*Your task*:
Report each line of the data that contains the string "отрезков".

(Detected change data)
────────────────────────────────────────

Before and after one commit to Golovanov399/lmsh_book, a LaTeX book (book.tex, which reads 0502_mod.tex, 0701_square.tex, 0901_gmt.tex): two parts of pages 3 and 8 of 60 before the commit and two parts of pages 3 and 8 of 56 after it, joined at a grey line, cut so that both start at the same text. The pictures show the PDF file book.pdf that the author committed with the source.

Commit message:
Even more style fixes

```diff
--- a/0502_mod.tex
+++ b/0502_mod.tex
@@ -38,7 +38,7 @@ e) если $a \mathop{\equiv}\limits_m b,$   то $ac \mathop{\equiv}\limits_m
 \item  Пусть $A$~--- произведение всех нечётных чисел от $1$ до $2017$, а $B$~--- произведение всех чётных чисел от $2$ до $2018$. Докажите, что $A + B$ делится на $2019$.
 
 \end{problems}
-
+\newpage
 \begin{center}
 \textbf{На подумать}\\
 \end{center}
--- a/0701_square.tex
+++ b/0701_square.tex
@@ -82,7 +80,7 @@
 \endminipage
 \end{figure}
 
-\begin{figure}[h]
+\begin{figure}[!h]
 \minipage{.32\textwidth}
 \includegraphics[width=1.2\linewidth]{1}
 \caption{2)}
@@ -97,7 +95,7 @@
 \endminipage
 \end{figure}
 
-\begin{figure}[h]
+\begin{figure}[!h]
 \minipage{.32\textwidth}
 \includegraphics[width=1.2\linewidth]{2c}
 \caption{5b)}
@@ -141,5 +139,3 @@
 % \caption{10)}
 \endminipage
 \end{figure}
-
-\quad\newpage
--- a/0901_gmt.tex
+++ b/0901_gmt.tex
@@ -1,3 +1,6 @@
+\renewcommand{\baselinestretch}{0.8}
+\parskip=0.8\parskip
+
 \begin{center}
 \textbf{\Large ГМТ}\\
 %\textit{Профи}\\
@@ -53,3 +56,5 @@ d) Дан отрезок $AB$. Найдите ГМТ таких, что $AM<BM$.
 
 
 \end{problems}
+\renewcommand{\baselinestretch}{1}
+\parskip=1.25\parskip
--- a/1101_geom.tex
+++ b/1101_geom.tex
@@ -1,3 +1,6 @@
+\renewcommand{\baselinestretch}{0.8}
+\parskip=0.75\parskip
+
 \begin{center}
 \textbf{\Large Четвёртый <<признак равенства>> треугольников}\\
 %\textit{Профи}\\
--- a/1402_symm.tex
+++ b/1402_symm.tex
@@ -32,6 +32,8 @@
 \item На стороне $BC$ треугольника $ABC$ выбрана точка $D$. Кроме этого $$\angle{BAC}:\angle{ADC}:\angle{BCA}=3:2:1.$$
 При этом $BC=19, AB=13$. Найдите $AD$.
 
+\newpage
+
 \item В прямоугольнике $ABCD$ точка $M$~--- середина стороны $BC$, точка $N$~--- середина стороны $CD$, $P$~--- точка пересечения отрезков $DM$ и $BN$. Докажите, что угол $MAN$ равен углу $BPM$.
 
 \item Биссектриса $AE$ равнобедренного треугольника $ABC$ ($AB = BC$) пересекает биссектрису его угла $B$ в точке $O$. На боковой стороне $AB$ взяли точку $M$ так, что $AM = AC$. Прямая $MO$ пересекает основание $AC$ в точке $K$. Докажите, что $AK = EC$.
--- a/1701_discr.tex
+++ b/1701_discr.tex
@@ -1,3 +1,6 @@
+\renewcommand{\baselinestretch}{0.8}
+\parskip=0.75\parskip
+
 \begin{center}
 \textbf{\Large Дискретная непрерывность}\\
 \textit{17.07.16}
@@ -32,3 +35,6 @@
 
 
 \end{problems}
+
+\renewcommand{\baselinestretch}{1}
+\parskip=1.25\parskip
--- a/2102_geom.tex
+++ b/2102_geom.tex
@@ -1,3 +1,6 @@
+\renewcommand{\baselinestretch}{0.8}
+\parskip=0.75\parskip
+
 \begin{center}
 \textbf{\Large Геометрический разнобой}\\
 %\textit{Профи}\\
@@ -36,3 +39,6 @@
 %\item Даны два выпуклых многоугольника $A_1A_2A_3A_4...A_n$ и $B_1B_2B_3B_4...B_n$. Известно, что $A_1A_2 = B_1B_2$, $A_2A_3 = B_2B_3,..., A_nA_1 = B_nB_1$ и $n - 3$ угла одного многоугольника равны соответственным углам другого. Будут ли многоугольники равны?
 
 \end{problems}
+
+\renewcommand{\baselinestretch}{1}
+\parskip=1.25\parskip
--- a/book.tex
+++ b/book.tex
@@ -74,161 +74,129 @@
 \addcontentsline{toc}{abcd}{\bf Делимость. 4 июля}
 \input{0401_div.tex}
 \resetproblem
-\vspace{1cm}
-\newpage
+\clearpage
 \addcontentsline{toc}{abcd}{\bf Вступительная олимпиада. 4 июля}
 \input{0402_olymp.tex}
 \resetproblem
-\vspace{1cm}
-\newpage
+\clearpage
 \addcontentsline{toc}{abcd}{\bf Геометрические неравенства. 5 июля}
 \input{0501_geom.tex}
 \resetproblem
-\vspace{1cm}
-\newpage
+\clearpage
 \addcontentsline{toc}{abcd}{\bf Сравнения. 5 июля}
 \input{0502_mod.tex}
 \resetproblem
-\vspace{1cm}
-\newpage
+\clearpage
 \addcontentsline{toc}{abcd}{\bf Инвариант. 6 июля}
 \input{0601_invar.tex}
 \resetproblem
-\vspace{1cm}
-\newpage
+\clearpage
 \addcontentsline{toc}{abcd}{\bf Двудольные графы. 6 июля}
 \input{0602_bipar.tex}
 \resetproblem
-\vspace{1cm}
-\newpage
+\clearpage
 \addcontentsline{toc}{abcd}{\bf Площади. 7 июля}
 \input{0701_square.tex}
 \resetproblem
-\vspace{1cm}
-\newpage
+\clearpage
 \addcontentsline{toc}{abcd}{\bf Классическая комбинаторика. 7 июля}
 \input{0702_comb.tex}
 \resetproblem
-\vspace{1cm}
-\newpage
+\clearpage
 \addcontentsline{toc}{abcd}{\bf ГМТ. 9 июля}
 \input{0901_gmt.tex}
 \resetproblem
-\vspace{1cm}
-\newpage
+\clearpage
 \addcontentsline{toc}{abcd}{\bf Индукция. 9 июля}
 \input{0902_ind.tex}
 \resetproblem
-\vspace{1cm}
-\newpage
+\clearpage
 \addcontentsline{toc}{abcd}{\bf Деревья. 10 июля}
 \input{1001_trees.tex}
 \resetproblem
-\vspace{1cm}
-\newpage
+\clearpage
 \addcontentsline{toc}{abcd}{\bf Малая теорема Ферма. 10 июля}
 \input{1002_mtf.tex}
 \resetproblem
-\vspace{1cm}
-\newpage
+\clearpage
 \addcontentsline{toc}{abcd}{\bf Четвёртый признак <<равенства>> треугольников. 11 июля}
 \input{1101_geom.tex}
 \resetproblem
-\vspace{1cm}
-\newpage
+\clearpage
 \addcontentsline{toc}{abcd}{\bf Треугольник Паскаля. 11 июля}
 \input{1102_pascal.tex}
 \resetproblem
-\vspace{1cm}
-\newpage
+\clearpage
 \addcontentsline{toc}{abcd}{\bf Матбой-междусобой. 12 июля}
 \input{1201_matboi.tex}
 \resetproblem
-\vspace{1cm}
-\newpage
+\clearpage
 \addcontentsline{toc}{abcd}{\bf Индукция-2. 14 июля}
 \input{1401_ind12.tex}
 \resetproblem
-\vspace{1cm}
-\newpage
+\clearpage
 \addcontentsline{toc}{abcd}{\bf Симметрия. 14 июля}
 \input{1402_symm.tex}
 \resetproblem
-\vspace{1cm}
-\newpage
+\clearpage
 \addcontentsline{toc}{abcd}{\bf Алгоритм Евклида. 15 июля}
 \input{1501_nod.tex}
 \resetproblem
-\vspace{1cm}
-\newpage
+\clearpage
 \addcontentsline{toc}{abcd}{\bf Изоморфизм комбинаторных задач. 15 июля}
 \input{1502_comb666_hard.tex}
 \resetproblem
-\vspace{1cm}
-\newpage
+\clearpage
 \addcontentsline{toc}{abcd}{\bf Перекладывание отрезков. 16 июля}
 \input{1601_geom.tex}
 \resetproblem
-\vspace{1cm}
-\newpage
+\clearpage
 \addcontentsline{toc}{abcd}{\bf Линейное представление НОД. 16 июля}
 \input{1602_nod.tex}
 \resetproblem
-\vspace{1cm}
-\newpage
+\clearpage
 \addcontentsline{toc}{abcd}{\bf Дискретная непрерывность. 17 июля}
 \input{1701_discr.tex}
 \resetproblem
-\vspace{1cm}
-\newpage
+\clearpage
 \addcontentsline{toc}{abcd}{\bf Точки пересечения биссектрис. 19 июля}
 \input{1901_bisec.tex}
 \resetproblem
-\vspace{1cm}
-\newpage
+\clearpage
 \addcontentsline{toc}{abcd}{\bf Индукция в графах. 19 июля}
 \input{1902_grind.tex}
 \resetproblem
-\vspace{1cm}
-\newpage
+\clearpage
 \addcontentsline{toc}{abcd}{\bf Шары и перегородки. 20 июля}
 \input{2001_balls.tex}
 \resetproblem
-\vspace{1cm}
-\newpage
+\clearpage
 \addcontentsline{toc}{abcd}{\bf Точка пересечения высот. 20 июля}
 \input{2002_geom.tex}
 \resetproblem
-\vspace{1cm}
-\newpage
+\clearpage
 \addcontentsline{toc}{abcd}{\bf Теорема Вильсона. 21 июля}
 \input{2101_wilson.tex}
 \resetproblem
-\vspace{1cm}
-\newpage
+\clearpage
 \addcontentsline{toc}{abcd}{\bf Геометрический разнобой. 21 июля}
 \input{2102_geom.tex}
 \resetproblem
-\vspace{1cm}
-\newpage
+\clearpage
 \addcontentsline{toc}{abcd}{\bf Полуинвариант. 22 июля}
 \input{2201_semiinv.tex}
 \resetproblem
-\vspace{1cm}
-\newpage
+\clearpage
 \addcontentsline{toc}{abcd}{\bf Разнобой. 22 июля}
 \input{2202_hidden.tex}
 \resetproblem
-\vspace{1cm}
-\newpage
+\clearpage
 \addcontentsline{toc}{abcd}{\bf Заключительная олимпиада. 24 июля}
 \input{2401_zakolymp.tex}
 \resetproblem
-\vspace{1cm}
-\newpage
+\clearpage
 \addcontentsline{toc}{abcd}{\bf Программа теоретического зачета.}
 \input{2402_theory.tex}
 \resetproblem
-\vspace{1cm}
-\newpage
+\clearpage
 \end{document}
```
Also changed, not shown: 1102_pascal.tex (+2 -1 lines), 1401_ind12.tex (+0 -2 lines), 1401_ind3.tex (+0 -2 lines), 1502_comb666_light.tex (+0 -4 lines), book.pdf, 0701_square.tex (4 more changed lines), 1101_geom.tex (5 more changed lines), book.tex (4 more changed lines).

────────────────────────────────────────

*Exercise result*:
 \item В прямоугольнике $ABCD$ точка $M$~--- середина стороны $BC$, точка $N$~--- середина стороны $CD$, $P$~--- точка пересечения отрезков $DM$ и $BN$. Докажите, что угол $MAN$ равен углу $BPM$.
 \addcontentsline{toc}{abcd}{\bf Перекладывание отрезков. 16 июля}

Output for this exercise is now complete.